Political reality slapped the government opposition who championed a separate UN recognition rally, after previously stating support for a one China policy. Politics is hard at work. The people of Taiwan support a seat at the UN in vast numbers and the rival Chinese Nationalist Party (KPT) was caught flatfooted on a rise, nay, wave of popular independence sentiment. President Chen Shui-bian of the Democratic Progressive Party (DPP) was on political life support, until he made a bold move for the United Nations recognition and ongoing appeals for independence.
China is not at all happy that Taiwan is vocal and viral in marketing their demands for independence. This is all before their 2008 Olympic Games in Beijing and the family food fight is playing out on the international stage with many of their colorful protest signs purposefully written in English.
What a pickle the United States is in. US diplomats want Taiwan to pipe down so the Taiwanese president ratcheted up his criticism of the US. Taiwan is still smarting over China's ability to keep Taiwan out of the World Health Organization (WHO). They made a point of bringing up the tragic example of a contagious TB patient allowed to travel to Nanjing, when the medical experts tried to alert, they were 'unrecognized'. China had to sit in New York while the Taiwan president made his pitch to the UN with China bloviating as to why it is not all possible as the protesters took to the street in the hundreds of thousands. All that was missing in this was the popcorn. Sadly, this is going to continue to escalate and the USA's moral standing to craft dispute resolutions has a jumbo hole in reputation and superpower authority that is not fixable until January 2009.
Deputy Secretary of State John Negroponte said last month that a referendum would be a "step towards" a declaration of independence - something Beijing, which regards Taiwan as a renegade province, says it will not accept.,
Another senior State Department official warned this week that the referendum, slated to coincide with presidential elections next March, could be the source of "major tensions or even conflict" with China.
No one believes war is imminent, but the United States is making it clear it prefers Chen to lower the tone so that it is not dragged into a scrap between its democratic ally on the one hand, and an increasingly important trading and political entity on the other.
Undeterred, Chen has taken every opportunity recently to press the island's case for entering the world body - this time in its own right.

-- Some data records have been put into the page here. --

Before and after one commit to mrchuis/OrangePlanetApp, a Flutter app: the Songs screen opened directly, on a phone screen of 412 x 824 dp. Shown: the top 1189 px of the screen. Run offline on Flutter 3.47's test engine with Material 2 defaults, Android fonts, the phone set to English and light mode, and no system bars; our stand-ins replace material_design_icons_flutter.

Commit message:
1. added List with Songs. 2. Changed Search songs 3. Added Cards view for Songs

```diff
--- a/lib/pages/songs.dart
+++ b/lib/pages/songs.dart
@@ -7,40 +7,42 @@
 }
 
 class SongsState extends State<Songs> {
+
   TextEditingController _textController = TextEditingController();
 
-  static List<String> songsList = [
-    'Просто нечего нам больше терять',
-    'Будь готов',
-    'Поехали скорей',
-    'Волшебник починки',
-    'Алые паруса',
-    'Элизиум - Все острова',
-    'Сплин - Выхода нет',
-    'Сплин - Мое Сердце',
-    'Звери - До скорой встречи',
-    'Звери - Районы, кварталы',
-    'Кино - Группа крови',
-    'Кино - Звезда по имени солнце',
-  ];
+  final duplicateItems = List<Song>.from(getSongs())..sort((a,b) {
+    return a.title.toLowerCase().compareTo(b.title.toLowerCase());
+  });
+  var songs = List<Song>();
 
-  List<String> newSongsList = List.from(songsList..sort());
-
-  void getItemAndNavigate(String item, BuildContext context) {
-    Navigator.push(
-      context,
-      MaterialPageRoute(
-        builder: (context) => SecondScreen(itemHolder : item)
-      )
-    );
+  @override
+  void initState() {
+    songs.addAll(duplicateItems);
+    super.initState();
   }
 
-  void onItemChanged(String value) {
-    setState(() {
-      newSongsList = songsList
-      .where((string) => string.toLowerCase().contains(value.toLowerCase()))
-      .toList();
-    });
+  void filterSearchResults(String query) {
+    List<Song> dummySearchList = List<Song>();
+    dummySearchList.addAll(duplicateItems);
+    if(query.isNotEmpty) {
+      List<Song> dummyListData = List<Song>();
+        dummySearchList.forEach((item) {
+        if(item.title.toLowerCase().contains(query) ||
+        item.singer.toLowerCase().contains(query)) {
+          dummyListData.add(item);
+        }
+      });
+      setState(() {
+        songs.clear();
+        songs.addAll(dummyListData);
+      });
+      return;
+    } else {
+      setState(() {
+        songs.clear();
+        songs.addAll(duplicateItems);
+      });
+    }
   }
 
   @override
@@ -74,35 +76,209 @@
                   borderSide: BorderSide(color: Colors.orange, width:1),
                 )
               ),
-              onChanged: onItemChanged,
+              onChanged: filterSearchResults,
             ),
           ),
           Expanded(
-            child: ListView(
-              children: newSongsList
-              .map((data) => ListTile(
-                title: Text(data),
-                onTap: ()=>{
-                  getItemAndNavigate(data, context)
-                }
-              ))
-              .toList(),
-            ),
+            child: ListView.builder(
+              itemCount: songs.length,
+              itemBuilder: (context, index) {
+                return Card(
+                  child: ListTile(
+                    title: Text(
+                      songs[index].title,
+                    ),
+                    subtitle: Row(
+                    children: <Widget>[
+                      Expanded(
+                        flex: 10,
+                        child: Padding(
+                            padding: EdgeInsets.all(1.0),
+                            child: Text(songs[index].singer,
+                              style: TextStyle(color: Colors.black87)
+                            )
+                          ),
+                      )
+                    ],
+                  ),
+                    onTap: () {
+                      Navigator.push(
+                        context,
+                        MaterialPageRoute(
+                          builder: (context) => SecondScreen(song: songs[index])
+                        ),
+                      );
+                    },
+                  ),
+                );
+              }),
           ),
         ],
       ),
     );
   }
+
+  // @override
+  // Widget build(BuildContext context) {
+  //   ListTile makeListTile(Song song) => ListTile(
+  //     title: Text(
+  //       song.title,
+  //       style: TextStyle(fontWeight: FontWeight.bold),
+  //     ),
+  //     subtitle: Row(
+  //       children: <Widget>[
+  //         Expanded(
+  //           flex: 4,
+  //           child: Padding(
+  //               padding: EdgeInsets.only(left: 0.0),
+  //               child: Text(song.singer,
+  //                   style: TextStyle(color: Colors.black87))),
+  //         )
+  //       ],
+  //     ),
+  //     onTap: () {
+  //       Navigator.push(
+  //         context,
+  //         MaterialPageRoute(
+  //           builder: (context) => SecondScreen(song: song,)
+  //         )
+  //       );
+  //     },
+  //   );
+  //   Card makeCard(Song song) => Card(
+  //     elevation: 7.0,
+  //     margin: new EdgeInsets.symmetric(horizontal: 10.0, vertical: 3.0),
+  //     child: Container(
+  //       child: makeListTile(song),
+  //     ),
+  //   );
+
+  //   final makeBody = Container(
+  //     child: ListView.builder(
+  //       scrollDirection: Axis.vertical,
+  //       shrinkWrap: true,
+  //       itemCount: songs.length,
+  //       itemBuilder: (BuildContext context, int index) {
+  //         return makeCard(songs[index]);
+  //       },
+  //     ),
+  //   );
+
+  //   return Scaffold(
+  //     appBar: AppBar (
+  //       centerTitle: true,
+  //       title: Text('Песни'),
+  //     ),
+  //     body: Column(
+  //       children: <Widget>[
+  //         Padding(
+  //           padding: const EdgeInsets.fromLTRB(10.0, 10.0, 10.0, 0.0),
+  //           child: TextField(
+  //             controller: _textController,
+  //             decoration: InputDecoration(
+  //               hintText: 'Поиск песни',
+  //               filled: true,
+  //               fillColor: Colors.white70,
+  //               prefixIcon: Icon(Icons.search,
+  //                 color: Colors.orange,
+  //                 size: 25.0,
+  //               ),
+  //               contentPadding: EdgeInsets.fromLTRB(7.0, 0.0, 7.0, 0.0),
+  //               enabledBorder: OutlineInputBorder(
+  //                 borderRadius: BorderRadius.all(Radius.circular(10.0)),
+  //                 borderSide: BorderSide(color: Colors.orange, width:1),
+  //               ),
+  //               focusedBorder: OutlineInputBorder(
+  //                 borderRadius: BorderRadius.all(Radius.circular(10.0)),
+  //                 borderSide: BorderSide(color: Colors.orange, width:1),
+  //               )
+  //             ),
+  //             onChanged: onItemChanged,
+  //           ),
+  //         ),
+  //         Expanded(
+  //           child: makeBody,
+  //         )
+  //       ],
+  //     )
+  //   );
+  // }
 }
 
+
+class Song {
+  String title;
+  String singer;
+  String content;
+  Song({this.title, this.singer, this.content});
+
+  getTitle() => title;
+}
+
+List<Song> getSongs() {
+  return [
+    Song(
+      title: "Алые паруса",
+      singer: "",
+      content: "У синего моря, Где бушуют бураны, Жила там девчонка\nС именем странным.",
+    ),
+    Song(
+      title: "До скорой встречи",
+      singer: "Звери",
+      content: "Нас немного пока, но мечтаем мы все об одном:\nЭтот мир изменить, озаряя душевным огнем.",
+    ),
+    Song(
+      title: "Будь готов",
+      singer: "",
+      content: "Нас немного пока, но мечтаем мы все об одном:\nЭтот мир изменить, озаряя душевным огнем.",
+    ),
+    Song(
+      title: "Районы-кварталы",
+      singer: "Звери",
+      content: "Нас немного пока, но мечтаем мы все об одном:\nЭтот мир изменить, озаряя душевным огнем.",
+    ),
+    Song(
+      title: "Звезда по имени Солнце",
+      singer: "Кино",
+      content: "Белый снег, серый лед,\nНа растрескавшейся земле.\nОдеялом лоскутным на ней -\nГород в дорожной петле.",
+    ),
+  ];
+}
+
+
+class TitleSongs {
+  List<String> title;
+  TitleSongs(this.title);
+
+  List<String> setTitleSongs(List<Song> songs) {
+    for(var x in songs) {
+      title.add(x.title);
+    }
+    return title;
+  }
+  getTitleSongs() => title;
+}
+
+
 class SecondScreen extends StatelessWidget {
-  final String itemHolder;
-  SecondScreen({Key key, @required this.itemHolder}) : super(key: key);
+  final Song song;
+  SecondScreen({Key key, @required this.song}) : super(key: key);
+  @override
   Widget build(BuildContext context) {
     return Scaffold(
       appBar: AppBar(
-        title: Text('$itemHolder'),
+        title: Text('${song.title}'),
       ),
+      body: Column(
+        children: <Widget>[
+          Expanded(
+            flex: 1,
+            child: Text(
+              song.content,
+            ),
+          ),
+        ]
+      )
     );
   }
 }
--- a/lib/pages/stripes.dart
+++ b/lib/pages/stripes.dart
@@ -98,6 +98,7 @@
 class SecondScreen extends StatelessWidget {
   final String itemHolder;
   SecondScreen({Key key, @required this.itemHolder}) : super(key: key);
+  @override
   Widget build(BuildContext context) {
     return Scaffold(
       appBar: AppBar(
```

The referendum will also officially refer to the island as Taiwan - thereby serving as a plebiscite for a de facto name change, something China also opposes.
To understand the history of the island nation of Taiwan, Jonathon Manthorpe wrote of the geography, epic struggles and the tenacious will to overcome obstacles that marks the Taiwanese people. His book is entitled, Forbidden Nation: A History of Taiwan. Denny Roy offers a paperback version of his Taiwan: A Political History.